I noticed the following curiosity on p.159, though I didn’t include it in my review.
Within the Protestant folklore [i.e. of working-class Northern Ireland] Catholics were immigrants from backward, southern Ireland … into Protestant Ulster. Catholics didn’t keep their word, and were lazy and ignorant; and indeed there were elements of truth in the broadstroke mythologies.
For there was a dysfunctional quality to Catholic education. Catholic schools did not teach engineering, metalwork, or mechanical drawing — and this in an economy which had been traditionally based on engineering. So, if a business was looking for a fifteen-year-old apprentice, which would it choose — the little Catholic lad with his Latin, or the Protestant boy with an entire array of technical skills?
To be sure, there was little enough evidence that engineering firms were thirsting to give jobs to Catholics: but the Catholic educational system actually made discrimination against Catholics wiser to implement. For Catholic schools had their eyes on the professions: low achievement for the unscholarly was a pathological norm within Catholic working-class society. One can loathe [Provisional IRA terrorist commanders] Martin McGuiness and Gerry Adams and their deeds, yet at the same time recognize that they are men of extraordinary intelligence and talent. Both left school without a single qualification, McGuinness to become an apprentice butcher, Adams to become a barman.

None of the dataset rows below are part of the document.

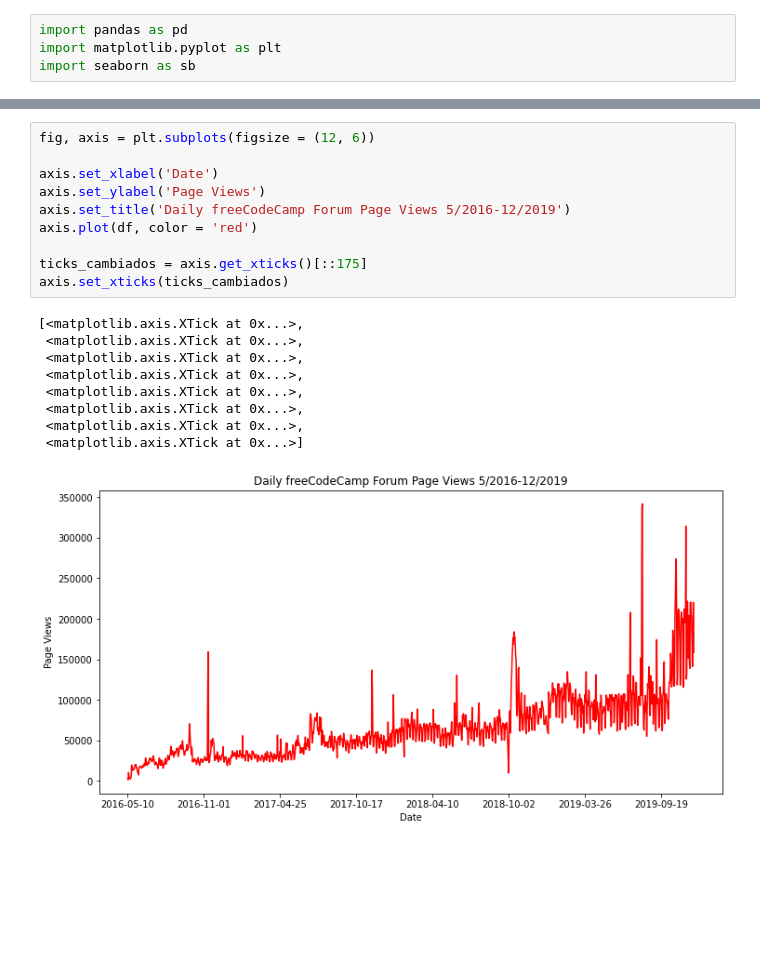
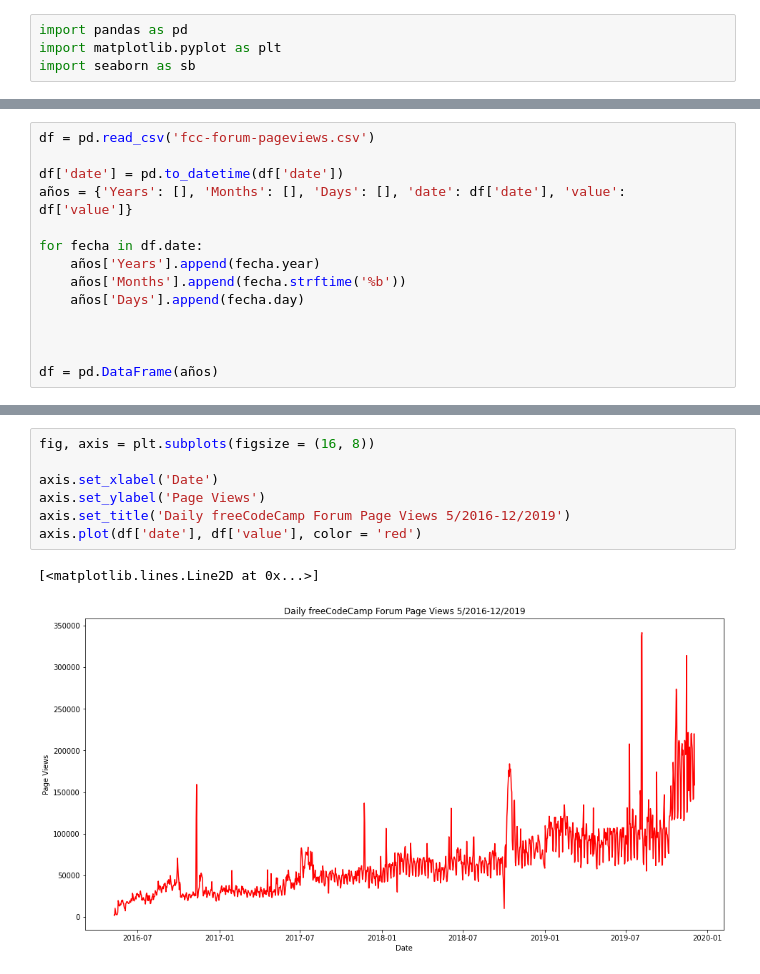
Before and after one commit to JavierRojas14/Page_View_Time_Series_Visualizer, a Jupyter notebook: time_series_visualizer.ipynb, the cells around one changed output, grey strips where cells are left out. Drawn from its saved outputs; the diff is of its cells as text; blank space fills up the shorter version.

```diff
--- a/time_series_visualizer.ipynb
+++ b/time_series_visualizer.ipynb
@@ -23,3 +5,17 @@ df
+# %%
+df = pd.read_csv('fcc-forum-pageviews.csv')
+
+df['date'] = pd.to_datetime(df['date'])
+años = {'Years': [], 'Months': [], 'Days': [], 'date': df['date'], 'value': df['value']}
+
+for fecha in df.date:
+    años['Years'].append(fecha.year)
+    años['Months'].append(fecha.strftime('%b'))
+    años['Days'].append(fecha.day)
+
+
+
+df = pd.DataFrame(años)
 # %%
 minimo = df['value'].min()
 maximo = df['value'].max()
@@ -53,20 +33,10 @@ df
 # %%
-fig, axis = plt.subplots(figsize = (12, 6))
+fig, axis = plt.subplots(figsize = (16, 8))
 
 axis.set_xlabel('Date')
 axis.set_ylabel('Page Views')
 axis.set_title('Daily freeCodeCamp Forum Page Views 5/2016-12/2019')
-axis.plot(df, color = 'red')
-
-ticks_cambiados = axis.get_xticks()[::175]
-axis.set_xticks(ticks_cambiados)
+axis.plot(df['date'], df['value'], color = 'red')
 # %% [output]
-[<matplotlib.axis.XTick at 0x...>,
- <matplotlib.axis.XTick at 0x...>,
- <matplotlib.axis.XTick at 0x...>,
- <matplotlib.axis.XTick at 0x...>,
- <matplotlib.axis.XTick at 0x...>,
- <matplotlib.axis.XTick at 0x...>,
- <matplotlib.axis.XTick at 0x...>,
- <matplotlib.axis.XTick at 0x...>]
+[<matplotlib.lines.Line2D at 0x...>]
-[figure, old version]
+[figure, new version]
```
Also changed, not shown: parts of 10 cells of this notebook.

This prompted a number of thoughts. There is, for example, the broad educational issue probed in Charles Murray’s recent book Real Education, about the overly academic emphasis of current U.S. public education, with its implicit assumption that every student is headed for law school — what Steve Sailer calls the “Yale or jail” approach. My son’s school has no shop classes. This seems to be the same educational problem Myers is talking about.
Then I got to wondering if this a true thing about Catholic education in general. I have no clue, but perhaps readers with an experience of parochial education in the U.S. might offer opinions. It does seem to be broadly true, in my experience anyway, that there’s a sort of nit-picking argumentativeness that you find much more in well-educated Catholics than in others. Do Catholic educators spend so much time hammering grand metaphysical schemas into their students’ heads — the blessed Aristotle, the sainted Aquinas, and the rest — and training them in arguments they can use to confound heretics and unbelievers, they have no time for anything practical? It fits with the general high quality of Catholic intellectuals (assuming you like intellectuals …), but I’m really just curious to hear opinions.
Kevin Myers is himself Irish-Catholic, by the way, though he was raised in England.